▶ [Work order]: Given the records below, would you repeat exactly the lines that begin at the one containing "classDiagram" and end at the one containing "startRadius, endRadius) vector~Vector3f~", inclusive?

[Records from a collection]
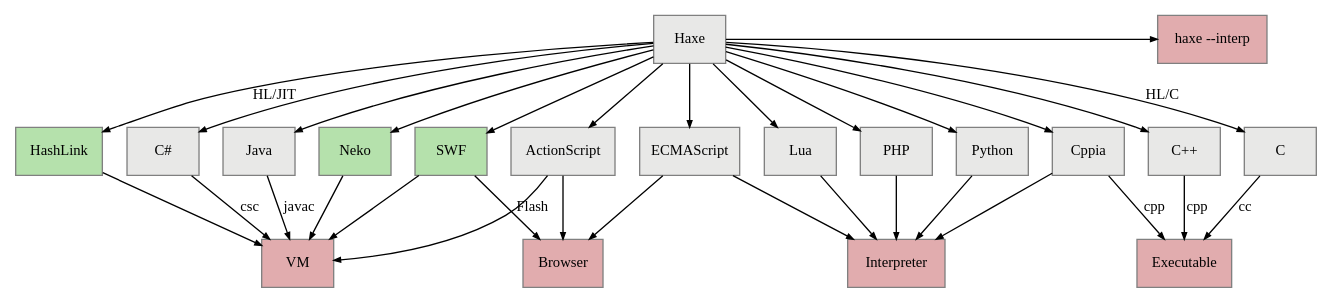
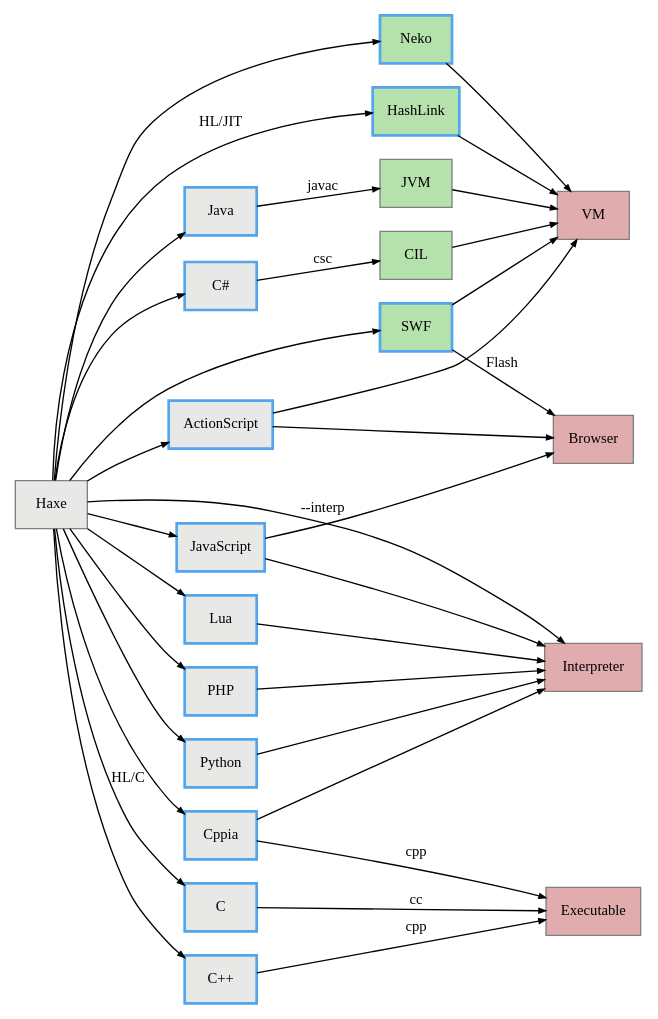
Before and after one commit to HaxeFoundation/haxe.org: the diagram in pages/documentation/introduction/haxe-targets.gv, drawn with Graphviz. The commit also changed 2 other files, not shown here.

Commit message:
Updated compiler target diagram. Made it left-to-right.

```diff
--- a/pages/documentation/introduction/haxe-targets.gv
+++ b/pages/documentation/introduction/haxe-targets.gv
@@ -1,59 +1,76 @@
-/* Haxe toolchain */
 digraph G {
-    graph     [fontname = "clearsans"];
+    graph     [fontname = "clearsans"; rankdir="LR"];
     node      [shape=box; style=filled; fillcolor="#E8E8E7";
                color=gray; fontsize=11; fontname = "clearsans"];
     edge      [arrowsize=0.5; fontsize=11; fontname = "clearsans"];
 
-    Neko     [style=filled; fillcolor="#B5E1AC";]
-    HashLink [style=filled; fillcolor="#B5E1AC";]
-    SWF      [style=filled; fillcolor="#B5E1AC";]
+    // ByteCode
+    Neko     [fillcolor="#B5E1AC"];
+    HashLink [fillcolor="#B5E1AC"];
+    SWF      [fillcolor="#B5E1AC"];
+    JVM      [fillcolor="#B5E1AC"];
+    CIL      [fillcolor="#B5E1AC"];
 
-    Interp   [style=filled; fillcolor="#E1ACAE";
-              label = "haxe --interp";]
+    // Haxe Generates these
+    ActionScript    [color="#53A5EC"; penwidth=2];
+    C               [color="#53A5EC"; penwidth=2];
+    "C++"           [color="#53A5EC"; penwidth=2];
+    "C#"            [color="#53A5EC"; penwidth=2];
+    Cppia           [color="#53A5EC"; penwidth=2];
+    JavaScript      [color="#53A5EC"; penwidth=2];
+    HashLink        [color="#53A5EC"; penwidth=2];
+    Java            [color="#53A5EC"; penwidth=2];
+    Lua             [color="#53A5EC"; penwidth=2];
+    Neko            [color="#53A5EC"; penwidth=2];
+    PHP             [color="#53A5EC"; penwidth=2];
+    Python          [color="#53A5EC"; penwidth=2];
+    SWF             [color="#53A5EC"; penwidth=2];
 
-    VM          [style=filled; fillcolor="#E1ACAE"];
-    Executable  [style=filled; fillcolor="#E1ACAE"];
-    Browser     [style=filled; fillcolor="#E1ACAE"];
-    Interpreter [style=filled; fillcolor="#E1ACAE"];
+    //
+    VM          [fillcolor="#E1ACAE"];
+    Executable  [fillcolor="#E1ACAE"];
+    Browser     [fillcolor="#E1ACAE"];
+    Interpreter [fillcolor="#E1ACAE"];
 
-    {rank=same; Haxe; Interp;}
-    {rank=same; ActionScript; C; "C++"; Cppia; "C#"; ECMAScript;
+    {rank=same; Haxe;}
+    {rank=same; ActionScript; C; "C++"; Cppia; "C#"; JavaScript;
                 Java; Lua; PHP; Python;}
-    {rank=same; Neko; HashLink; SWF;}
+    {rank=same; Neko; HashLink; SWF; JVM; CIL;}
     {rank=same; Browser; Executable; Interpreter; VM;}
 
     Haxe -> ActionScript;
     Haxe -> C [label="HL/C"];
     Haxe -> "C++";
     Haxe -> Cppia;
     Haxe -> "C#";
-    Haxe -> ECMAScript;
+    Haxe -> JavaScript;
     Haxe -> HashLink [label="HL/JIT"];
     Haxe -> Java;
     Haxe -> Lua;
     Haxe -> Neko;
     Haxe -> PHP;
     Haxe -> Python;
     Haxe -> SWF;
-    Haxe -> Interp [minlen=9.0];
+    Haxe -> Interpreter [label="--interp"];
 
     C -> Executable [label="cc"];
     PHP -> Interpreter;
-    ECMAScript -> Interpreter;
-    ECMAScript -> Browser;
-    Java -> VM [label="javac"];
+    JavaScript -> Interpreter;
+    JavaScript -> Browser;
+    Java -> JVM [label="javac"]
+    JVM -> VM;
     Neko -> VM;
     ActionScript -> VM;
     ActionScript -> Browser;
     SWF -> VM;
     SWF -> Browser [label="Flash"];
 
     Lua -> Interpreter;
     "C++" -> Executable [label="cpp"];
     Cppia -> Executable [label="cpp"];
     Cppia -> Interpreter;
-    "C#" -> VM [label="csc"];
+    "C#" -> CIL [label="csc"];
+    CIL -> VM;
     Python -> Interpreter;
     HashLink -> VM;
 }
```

...

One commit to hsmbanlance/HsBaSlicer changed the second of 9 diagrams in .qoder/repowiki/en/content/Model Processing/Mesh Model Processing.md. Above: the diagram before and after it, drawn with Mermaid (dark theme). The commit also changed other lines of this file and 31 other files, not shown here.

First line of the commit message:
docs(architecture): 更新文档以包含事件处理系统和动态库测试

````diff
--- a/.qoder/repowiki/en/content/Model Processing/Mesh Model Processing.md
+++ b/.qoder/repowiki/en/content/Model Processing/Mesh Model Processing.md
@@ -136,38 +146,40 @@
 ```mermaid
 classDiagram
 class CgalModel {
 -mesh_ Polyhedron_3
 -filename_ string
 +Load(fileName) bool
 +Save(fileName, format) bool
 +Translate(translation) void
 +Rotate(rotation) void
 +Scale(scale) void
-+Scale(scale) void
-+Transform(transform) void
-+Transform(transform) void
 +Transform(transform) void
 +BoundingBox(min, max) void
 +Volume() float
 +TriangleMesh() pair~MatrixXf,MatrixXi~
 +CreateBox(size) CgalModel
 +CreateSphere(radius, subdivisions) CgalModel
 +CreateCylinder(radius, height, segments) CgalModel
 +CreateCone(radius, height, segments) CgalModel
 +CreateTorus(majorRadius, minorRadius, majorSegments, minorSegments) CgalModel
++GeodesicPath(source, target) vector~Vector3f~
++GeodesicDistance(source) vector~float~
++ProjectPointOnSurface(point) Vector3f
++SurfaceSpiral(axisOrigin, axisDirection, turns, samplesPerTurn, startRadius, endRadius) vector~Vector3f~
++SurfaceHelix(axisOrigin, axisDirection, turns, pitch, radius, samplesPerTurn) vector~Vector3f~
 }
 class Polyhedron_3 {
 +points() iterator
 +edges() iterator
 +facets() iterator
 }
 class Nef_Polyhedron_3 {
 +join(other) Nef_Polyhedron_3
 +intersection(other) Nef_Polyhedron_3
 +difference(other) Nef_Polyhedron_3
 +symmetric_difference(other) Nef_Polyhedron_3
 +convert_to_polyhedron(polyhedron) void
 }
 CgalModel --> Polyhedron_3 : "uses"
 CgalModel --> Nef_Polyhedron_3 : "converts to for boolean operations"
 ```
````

▶ [Written solution]:
 classDiagram
 class CgalModel {
 -mesh_ Polyhedron_3
 -filename_ string
 +Load(fileName) bool
 +Save(fileName, format) bool
 +Translate(translation) void
 +Rotate(rotation) void
 +Scale(scale) void
-+Scale(scale) void
-+Transform(transform) void
-+Transform(transform) void
 +Transform(transform) void
 +BoundingBox(min, max) void
 +Volume() float
 +TriangleMesh() pair~MatrixXf,MatrixXi~
 +CreateBox(size) CgalModel
 +CreateSphere(radius, subdivisions) CgalModel
 +CreateCylinder(radius, height, segments) CgalModel
 +CreateCone(radius, height, segments) CgalModel
 +CreateTorus(majorRadius, minorRadius, majorSegments, minorSegments) CgalModel
++GeodesicPath(source, target) vector~Vector3f~
++GeodesicDistance(source) vector~float~
++ProjectPointOnSurface(point) Vector3f
++SurfaceSpiral(axisOrigin, axisDirection, turns, samplesPerTurn, startRadius, endRadius) vector~Vector3f~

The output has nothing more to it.